"The object of this analysis was to evaluate the likelihood for plume impaction onto the upper floors of the Marina Towers complex.
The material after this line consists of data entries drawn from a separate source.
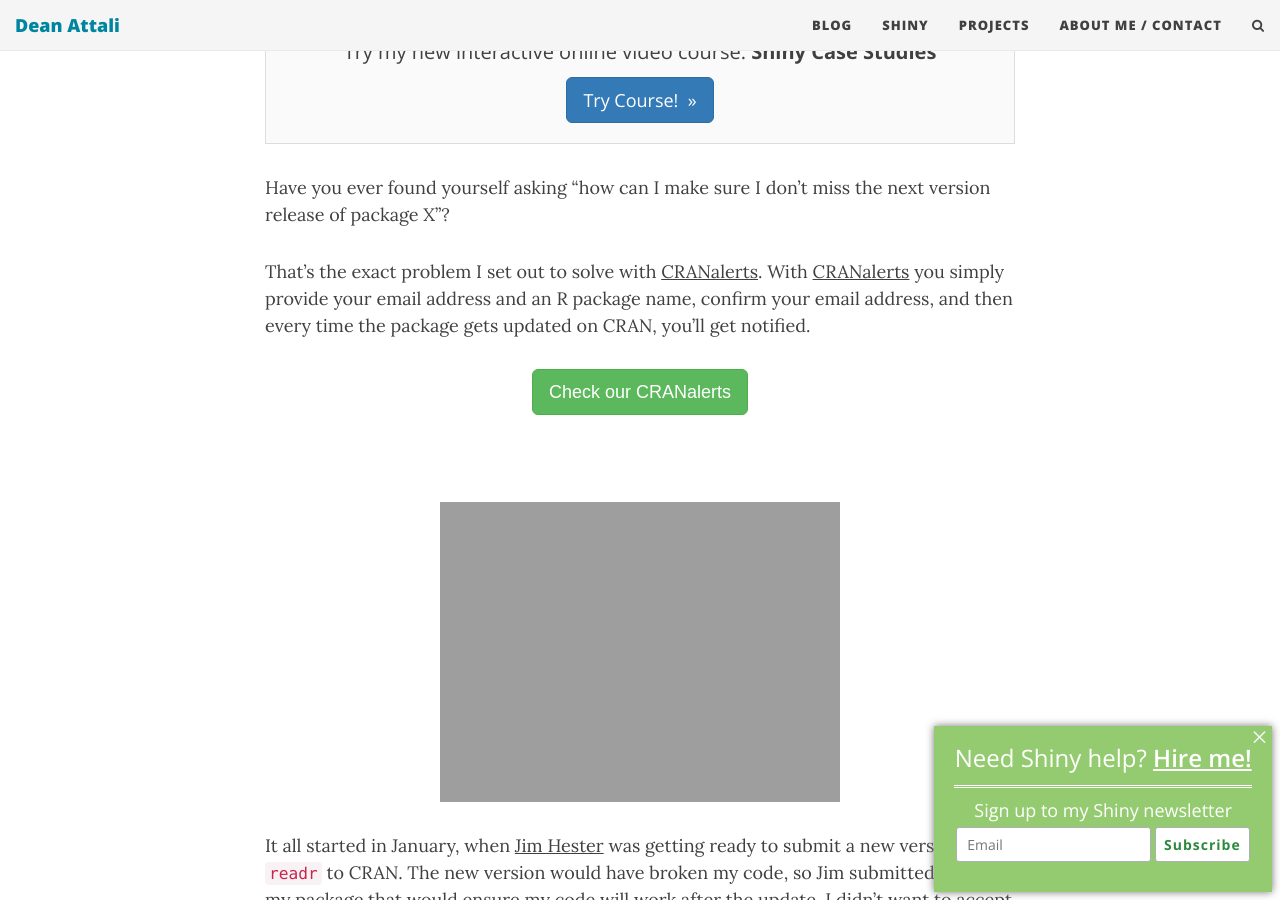
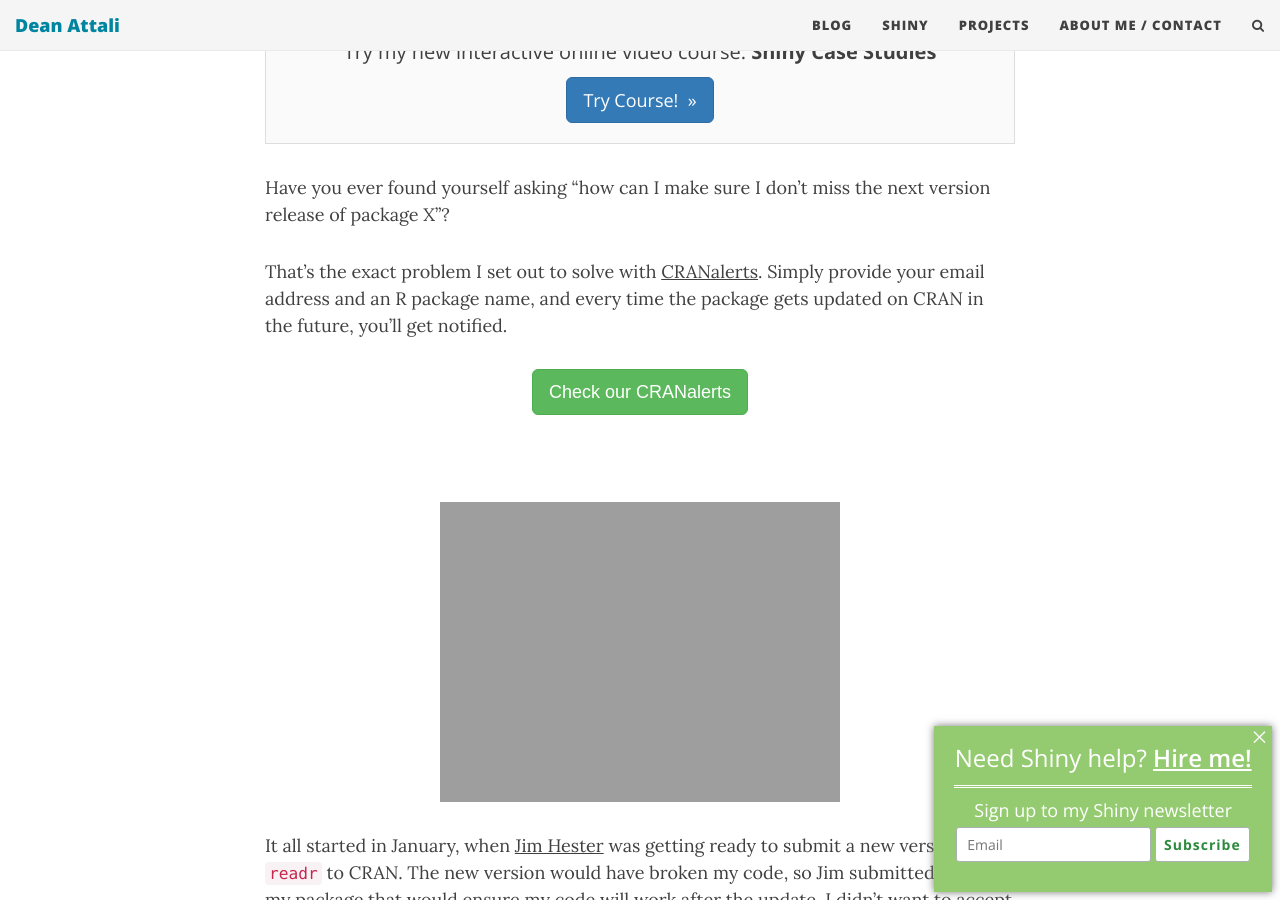
Before and after one commit to daattali/daattali.github.io, a Jekyll site: the page built from _posts/2018-04-11-cranalerts.md, in a window 1280 px wide and 900 px high, scrolled down 362 px. Built offline with Jekyll 4.4.1, drawn with Linux system fonts in a browser that asks for light colours; nearby versions of some CDN libraries; comment, search, counter and statistics services are not loaded.

Commit message:
Update 2018-04-11-cranalerts.md

```diff
--- a/_posts/2018-04-11-cranalerts.md
+++ b/_posts/2018-04-11-cranalerts.md
@@ -8,7 +8,7 @@ date: 2018-04-11 05:00:00 -0400
 
 Have you ever found yourself asking "how can I make sure I don't miss the next version release of package X"?
 
-That's the exact problem I set out to solve with [CRANalerts](https://cranalerts.com/). With [CRANalerts](https://cranalerts.com/) you simply provide your email address and an R package name, confirm your email address, and then every time the package gets updated on CRAN, you'll get notified.
+That's the exact problem I set out to solve with [CRANalerts](https://cranalerts.com/). Simply provide your email address and an R package name, and every time the package gets updated on CRAN in the future, you'll get notified.
 
 <div style="text-align:center;">
   <a class="btn btn-lg btn-success" href="https://cranalerts.com/">Check our CRANalerts</a>
```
Such a situation for a coal-fired power plant would have the potential to violate National Ambient Air Quality Standards and possibly create exposure to toxic air pollutants that are above acceptable health criteria," Sullivan's report stated.

"In our judgment, further review of this potential health issue needs to be done in conformance with standard EPA modeling procedures ... to confirm that all National Ambient Air Quality Standards are being met ...," Sullivan concluded.

IN HIS REPORT to Council, Dr. Levy made the following points:

*Current emissions from the five power plants in the Washington region contribute to 270 deaths per year across the region; 80 cardiovascular hospital admissions (CHA) among the elderly and 190 pediatric asthma emergency room visits (ERV) per year.

*Of the regional total only "a small fraction of the total health impacts occur within Alexandria." Of all five power plants in the region, Potomac River is shown to have the highest percentage of deaths per year impact due to potential pollution causation. But it is listed as only "0.9 percent" out of a total for all five of "2.3 percent."

*In the categories of CHA and ERV per year, the Potomac River plant is listed by Levy at 0.3 percent and 0.4 percent respectively. The totals in each of those categories is 0.7 percent CHA and 1.2 percent ERV.

He concluded, "Applying Best Available Control Technology [BACT] to the five plants would reduce health impacts across the region by 210 deaths, 59 cardiovascular hospital admissions among the elderly, and 140 pediatric asthma emergency room visits per year."

For the Mirant plant, that would translate to a reduction in deaths per year to 0.5 from 0.9; in CHA per year from 0.3 to 0.2; and in ERV from 0.4 to 0.3. The overall totals in each category would decline to 1.7, 0.5, and 0.9 respectively.

In the final analysis, Levy stated, "There are clearly multiple factors that are uncertain and could influence the magnitude of the estimates." However, "The mere existence of uncertainty is not sufficient reason to delay regulatory decisions, especially when the level of knowledge is already high and the stakes are substantial."

He drew three basic conclusions from his study:

1. While the Mirant plant is "not the dominate contributor to either deaths" or the pollutant concentrations in Alexandria, "it is likely the single source that contributes most" to airborne pollutant levels in Alexandria.

2. It is "quite clear that decisions about emission controls at the power plants need to take account of the regional health impacts, since local health impacts contribute a relatively small fraction of the total."

3. "It is important to understand how individuals would benefit from various emission control plans." Although, "it is not possible to make specific policy recommendations solely based on these analyses ... this report should provide a more detailed understanding of how local, regional, and national sources contribute to air pollution health risks in Alexandria ..."

At the conclusion of the session it was decided that a meeting with Mirant would be scheduled "as soon as possible." It was also agreed that, following that meeting, letters will be sent to EPA and the Virginia Department of Environmental Quality on the entire regional problem.

As Council member Andrew H. Macdonald noted, "We should be concerned with ecological problems as well as human."